* ASSIGNED TASK
Lines from the listing below that contain the string "Theme" are to be reported.
*** Opening DATA FOR PROCESSING ***
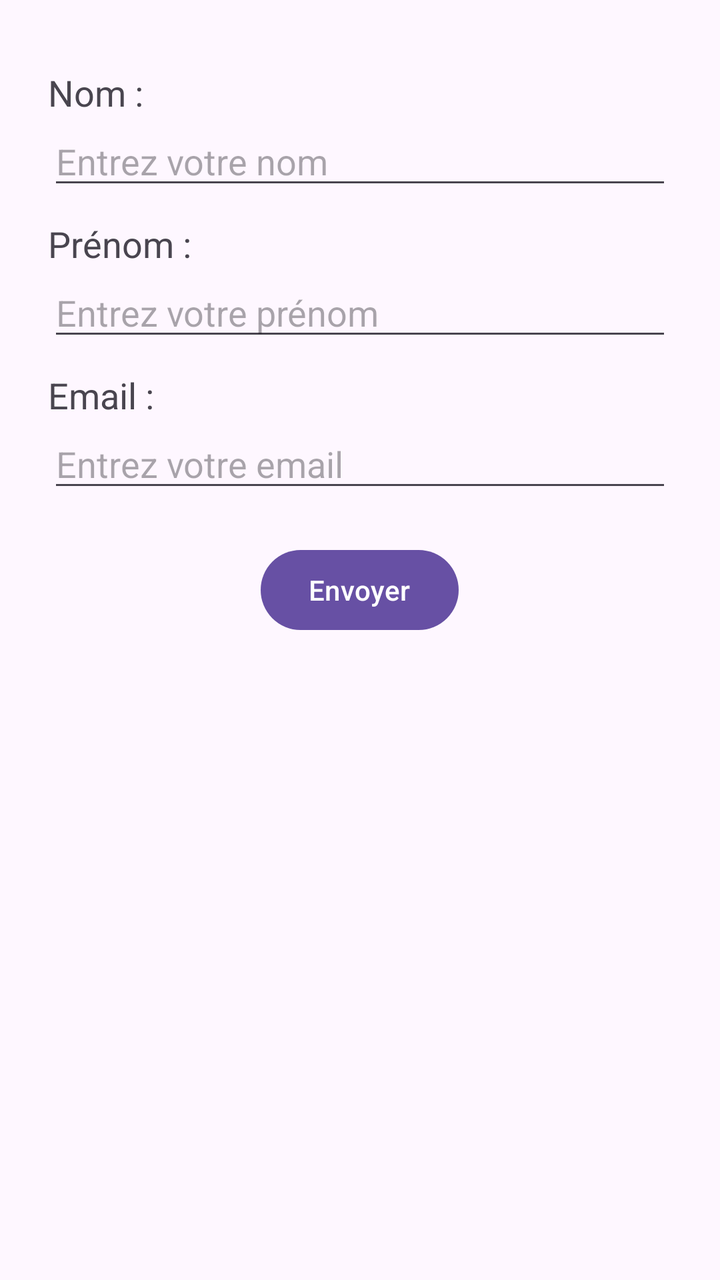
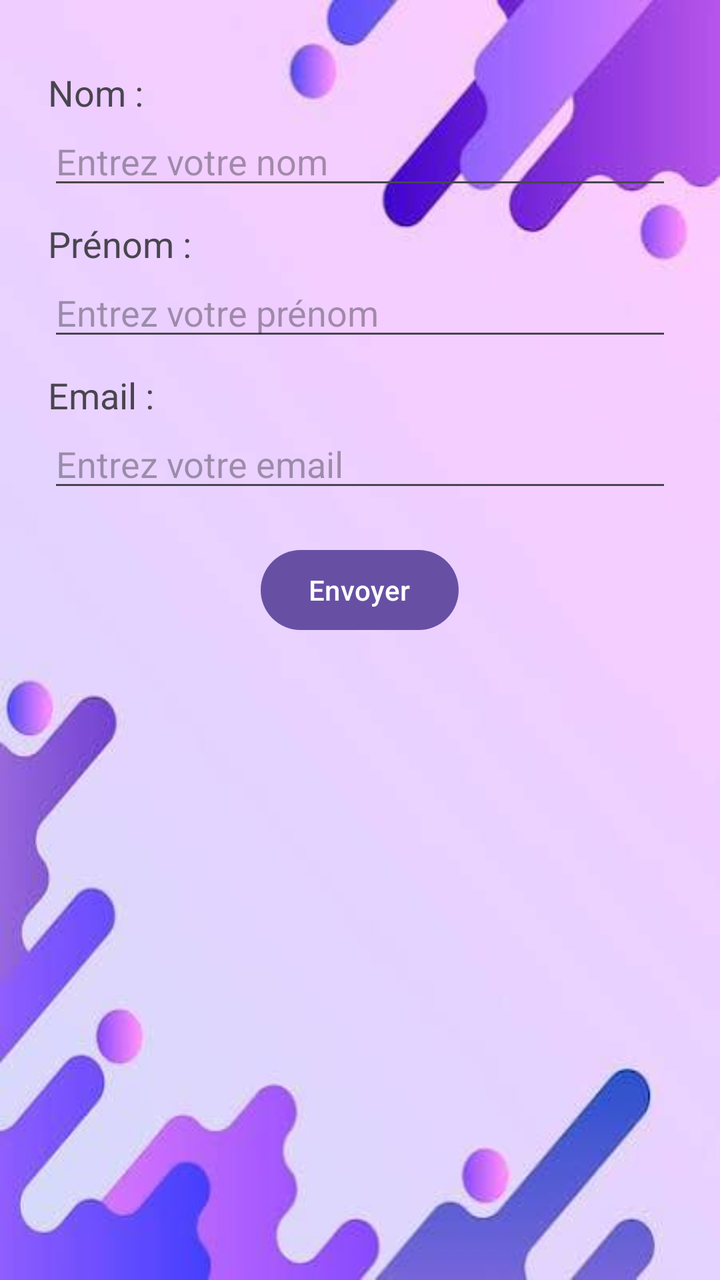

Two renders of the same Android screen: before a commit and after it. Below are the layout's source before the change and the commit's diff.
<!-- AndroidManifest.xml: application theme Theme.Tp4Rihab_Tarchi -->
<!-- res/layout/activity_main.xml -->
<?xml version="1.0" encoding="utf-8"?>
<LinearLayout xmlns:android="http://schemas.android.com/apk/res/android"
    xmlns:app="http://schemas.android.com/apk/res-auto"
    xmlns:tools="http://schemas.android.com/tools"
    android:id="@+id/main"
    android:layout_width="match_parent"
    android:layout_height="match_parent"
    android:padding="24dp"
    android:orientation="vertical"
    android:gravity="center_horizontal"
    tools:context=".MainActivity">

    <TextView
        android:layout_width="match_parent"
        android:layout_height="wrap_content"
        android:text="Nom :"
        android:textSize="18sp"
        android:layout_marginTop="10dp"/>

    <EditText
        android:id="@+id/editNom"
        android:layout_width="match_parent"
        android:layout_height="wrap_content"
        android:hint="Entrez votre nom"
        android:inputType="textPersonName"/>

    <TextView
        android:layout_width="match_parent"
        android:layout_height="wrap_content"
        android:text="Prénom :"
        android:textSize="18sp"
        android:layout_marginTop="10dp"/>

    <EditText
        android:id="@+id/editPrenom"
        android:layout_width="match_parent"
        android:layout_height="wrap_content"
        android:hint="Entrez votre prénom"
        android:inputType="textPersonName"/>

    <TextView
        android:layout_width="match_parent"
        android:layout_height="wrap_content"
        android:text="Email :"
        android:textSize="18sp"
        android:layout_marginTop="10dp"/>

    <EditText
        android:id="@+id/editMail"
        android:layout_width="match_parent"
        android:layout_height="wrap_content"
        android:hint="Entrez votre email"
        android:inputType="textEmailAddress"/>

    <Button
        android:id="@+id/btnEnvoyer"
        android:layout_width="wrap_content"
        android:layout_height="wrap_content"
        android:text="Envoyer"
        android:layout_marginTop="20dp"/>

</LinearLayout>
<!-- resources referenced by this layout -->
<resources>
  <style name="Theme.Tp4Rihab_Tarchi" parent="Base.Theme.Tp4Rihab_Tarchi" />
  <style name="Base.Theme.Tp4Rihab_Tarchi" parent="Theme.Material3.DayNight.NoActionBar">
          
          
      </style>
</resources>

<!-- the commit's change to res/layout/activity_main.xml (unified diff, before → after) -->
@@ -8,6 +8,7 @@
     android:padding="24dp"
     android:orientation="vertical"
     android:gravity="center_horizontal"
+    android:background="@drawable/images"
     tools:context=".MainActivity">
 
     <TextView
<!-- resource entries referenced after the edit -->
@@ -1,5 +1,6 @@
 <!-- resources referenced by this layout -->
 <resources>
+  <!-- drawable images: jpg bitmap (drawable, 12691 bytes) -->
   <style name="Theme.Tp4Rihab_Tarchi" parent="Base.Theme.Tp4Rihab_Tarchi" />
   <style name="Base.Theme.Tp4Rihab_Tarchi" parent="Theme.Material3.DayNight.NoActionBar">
*** Closing DATA FOR PROCESSING ***
* SOLUTION TO THIS TASK
<!-- AndroidManifest.xml: application theme Theme.Tp4Rihab_Tarchi -->
  <style name="Theme.Tp4Rihab_Tarchi" parent="Base.Theme.Tp4Rihab_Tarchi" />
  <style name="Base.Theme.Tp4Rihab_Tarchi" parent="Theme.Material3.DayNight.NoActionBar">
   <style name="Theme.Tp4Rihab_Tarchi" parent="Base.Theme.Tp4Rihab_Tarchi" />
   <style name="Base.Theme.Tp4Rihab_Tarchi" parent="Theme.Material3.DayNight.NoActionBar">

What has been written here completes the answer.